▶ _EXERCISE DESCRIPTION_: If a line includes "text", copy it out of the entries.

▶ _SUPPLIED DATA_:
"""
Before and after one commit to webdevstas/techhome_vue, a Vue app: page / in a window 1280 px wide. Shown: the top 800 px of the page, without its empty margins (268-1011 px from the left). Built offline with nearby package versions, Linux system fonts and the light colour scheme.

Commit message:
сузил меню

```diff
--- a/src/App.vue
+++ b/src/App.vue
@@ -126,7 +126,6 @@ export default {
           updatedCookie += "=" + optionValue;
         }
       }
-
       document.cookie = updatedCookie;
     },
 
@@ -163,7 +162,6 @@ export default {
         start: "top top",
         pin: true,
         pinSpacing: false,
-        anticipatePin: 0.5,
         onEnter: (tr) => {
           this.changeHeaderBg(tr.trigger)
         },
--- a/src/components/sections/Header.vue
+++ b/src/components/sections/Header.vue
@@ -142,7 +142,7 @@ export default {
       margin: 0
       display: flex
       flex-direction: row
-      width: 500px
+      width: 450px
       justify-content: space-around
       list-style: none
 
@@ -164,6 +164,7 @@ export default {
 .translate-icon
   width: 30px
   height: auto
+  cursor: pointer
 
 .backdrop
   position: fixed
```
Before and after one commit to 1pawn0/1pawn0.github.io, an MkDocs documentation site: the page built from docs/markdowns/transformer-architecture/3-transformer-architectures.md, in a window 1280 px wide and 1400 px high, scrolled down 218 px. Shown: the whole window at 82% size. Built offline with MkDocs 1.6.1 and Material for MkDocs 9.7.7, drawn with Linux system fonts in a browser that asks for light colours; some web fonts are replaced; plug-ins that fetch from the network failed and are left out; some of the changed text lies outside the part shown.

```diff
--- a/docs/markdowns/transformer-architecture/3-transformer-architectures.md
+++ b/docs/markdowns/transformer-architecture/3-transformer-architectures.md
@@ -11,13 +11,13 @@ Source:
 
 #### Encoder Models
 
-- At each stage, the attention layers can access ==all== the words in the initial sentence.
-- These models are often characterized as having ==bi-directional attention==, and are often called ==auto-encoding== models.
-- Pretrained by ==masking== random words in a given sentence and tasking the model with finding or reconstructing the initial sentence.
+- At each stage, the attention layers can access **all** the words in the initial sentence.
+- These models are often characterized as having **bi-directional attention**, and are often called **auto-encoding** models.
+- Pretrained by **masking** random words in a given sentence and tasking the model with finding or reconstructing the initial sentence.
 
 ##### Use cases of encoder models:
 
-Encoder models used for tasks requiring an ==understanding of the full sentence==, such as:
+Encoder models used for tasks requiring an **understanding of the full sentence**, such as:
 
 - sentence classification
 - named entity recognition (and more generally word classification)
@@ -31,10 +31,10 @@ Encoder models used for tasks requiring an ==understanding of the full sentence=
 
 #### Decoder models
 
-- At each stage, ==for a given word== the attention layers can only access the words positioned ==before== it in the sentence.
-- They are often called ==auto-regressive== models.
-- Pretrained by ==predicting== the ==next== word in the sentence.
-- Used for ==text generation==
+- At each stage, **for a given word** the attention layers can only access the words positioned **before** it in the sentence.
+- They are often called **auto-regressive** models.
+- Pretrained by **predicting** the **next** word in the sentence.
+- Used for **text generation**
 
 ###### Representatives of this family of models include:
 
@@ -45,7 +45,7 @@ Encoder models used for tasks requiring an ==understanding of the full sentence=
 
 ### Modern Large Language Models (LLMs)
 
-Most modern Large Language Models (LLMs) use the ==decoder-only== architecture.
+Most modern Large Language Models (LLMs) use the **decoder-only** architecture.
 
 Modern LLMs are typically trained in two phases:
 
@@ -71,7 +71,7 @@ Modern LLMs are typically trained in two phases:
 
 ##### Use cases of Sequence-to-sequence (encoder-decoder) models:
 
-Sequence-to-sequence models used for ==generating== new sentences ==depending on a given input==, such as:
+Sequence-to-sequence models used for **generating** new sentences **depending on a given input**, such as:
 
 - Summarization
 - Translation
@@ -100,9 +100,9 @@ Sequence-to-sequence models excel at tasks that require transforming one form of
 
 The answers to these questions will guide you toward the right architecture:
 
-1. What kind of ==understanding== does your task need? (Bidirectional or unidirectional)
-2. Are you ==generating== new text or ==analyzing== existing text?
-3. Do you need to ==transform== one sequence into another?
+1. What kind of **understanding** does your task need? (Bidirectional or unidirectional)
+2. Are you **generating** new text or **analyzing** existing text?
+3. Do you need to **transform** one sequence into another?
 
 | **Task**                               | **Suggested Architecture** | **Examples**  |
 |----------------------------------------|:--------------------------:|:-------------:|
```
"""
▶ _ANSWER TO THIS EXERCISE_:
Before and after one commit to 1pawn0/1pawn0.github.io, an MkDocs documentation site: the page built from docs/markdowns/transformer-architecture/3-transformer-architectures.md, in a window 1280 px wide and 1400 px high, scrolled down 218 px. Shown: the whole window at 82% size. Built offline with MkDocs 1.6.1 and Material for MkDocs 9.7.7, drawn with Linux system fonts in a browser that asks for light colours; some web fonts are replaced; plug-ins that fetch from the network failed and are left out; some of the changed text lies outside the part shown.
-- Used for ==text generation==
+- Used for **text generation**
-2. Are you ==generating== new text or ==analyzing== existing text?
+2. Are you **generating** new text or **analyzing** existing text?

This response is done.